With the bureau chiefs, reporters and stringers whose stories he managed, his personal attention translated into long-lasting friendships. When our family traveled Arkansas, California, Hawaii we touched base with local hosts whose bylines wed read for years. Wherever I lived, after I left home, he made sure I had the phone number of some surrogate guardian I could seek out in case of emergency. Though he broke things and bumbled around the house, as an editor my father was a force: exacting, all-knowing and inescapable.
He was so intensely identified with his job that it was hard, while he was working, to imagine him doing anything else. My mother worried aloud that unless he found something to engage him after he retired, he would simply waste away. When that day finally came, he didnt join a bridge club or learn to cook or drag his old golf clubs down from the attic. He did continue to read the Times from cover to cover, but only once a day.
He spent more time watching sports on TV and listening to tapes of old standards. For a while, on doctors orders, he took a slow walk down the block each day. While my mother was still working, he regularly accompanied her to her school library, where he worked as a volunteer and made friends with the teachers. Relieved of his responsibilities at the newspaper, my father grew quieter, calmer and less quick to judge.
The spring before he died, my parents drove to Vermont together for the last time. Both had health problems, and though it wasnt obvious whose prognosis was worse, the visit had a definite sense to me, at least of an ending. We lingered at the table after lunch, listening to my fathers new tape of Louis Armstrong singing What a Wonderful World. Then my father and I took a slow walk to the lake. It felt as if we should be saying something important. But neither of us could think of what.
After a long, awkward silence, he finally asked, This has worked out for you, hasnt it? Youre happy with your life here? He phrased it as a question, but it felt like a blessing.
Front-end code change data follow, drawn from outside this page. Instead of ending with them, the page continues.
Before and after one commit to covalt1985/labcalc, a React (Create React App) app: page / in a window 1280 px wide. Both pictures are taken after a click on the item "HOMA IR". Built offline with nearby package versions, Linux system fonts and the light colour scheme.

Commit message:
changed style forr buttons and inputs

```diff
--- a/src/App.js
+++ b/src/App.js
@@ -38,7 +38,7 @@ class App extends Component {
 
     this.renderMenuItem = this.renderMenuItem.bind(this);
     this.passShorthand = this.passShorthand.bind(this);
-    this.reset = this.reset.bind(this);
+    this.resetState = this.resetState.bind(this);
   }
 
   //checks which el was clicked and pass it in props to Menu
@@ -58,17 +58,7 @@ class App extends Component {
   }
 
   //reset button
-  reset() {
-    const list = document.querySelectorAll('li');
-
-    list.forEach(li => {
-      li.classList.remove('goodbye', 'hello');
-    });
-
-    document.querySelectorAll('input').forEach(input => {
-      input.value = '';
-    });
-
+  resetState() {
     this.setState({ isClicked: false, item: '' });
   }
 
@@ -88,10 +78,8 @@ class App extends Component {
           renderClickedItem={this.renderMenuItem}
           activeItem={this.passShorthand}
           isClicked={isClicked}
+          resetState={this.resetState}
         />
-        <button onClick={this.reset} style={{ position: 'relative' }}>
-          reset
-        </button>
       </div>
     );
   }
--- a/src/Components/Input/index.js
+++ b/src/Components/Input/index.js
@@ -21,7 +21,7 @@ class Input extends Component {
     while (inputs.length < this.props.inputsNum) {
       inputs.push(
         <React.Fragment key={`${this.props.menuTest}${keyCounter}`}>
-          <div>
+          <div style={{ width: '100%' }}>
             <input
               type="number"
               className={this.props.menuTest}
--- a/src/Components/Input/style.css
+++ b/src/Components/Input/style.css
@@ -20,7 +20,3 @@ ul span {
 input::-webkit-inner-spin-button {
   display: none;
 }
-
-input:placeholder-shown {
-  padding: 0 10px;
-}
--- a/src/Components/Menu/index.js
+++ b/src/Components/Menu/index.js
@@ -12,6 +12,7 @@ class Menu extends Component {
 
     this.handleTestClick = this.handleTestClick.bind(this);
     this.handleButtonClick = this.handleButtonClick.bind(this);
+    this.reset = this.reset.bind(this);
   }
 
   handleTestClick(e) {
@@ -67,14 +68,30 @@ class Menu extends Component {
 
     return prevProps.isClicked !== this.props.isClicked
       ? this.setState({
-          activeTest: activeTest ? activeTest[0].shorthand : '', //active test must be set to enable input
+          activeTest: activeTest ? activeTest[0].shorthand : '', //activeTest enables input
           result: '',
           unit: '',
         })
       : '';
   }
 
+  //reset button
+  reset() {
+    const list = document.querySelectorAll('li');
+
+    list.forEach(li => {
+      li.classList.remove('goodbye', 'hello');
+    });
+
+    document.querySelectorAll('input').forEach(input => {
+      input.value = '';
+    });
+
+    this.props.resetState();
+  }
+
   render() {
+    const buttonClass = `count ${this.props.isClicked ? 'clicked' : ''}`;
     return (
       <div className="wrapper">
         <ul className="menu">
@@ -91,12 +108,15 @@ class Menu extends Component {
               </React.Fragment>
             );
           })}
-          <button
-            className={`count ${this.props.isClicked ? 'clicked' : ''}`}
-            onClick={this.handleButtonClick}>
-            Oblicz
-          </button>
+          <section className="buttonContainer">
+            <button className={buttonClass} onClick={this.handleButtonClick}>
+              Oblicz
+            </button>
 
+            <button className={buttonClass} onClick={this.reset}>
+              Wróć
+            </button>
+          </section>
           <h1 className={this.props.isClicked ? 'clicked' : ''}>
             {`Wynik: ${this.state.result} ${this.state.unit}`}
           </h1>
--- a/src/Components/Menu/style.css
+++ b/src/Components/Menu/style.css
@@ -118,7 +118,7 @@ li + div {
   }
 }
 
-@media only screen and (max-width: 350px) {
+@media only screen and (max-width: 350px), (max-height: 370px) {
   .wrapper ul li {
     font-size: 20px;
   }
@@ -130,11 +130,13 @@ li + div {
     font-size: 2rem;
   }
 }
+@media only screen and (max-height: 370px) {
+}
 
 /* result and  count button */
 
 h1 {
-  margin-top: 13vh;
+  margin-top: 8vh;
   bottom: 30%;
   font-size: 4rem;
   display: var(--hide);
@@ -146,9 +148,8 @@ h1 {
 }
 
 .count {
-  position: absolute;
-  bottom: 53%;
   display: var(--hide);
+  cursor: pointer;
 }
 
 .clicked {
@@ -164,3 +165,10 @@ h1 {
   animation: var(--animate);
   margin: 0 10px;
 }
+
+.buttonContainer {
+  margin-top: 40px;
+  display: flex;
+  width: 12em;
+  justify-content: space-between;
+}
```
In my mind, that moment is conflated with another, 18 years earlier, when he was still in the thick of his job: Its a beautiful June morning, the air fresh and clean from last nights rain. The rhododendrons are in bloom. My father and I are standing at the foot of the back steps, waiting for my mother to back the car out of the garage and drive us to the bus that will carry us to our separate offices. As contented and relaxed as I have ever seen him, Daddy smiles at me and quotes, What is so rare as a day in June?
I have heard this line of poetry countless times. But this morning I hear it differently. It expresses not just my fathers utter approval of the day and the rhododendrons, but also of me.
Its a good moment to remember, these days. Especially when I find myself stressed out and snapping, struggling to meet the deadline all the while editing myself.